• _What you should do_
A line belongs in the answer only if it contains the word "axes"; copy every such line from the listing below.

------------------------------

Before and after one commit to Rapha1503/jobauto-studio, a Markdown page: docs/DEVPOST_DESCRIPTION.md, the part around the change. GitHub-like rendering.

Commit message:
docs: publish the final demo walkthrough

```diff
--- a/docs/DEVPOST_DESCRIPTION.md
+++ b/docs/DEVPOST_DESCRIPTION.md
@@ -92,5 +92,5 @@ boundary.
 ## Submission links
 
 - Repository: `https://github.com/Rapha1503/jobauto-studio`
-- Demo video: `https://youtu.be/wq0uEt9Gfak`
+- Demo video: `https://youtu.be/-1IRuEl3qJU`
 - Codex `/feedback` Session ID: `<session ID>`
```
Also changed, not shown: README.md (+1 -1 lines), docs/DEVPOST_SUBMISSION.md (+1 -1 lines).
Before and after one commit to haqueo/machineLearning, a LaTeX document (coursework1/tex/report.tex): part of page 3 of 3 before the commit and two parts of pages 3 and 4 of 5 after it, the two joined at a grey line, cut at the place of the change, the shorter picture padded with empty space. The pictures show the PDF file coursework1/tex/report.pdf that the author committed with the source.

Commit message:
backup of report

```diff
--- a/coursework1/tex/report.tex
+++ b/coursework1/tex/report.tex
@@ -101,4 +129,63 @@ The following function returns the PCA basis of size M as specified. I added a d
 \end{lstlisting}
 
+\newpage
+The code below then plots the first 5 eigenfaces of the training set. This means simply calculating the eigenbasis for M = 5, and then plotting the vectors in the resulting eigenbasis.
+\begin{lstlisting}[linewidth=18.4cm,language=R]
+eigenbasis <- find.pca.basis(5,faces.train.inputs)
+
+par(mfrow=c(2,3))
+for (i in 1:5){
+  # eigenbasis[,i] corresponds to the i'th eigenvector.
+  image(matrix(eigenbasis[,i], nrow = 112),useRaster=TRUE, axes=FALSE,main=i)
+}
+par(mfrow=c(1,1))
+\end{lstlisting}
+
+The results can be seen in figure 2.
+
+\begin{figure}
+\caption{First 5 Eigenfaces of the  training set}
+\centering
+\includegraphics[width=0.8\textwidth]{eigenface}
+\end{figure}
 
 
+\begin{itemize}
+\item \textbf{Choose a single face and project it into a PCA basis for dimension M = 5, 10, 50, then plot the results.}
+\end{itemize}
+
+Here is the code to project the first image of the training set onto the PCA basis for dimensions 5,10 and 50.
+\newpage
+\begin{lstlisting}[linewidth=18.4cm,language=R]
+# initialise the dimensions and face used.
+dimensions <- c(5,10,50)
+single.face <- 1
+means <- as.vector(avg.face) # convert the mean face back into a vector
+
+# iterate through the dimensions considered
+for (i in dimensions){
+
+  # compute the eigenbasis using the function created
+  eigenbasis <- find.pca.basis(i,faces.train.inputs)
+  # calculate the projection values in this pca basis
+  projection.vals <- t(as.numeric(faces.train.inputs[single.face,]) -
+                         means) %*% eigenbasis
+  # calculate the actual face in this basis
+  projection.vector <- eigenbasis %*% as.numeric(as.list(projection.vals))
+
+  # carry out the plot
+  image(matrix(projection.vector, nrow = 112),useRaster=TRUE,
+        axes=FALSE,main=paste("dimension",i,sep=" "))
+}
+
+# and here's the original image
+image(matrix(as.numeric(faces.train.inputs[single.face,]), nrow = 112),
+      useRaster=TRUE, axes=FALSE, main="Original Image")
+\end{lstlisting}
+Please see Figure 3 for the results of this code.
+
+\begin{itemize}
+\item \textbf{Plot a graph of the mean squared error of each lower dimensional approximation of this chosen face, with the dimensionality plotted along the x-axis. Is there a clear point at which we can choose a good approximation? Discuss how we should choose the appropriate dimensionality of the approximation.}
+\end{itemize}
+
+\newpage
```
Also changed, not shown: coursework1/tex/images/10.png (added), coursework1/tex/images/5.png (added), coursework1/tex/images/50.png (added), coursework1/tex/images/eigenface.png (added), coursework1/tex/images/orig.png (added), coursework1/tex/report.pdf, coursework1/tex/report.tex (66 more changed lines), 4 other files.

------------------------------

• _Finished task_
+  image(matrix(eigenbasis[,i], nrow = 112),useRaster=TRUE, axes=FALSE,main=i)
+        axes=FALSE,main=paste("dimension",i,sep=" "))
+      useRaster=TRUE, axes=FALSE, main="Original Image")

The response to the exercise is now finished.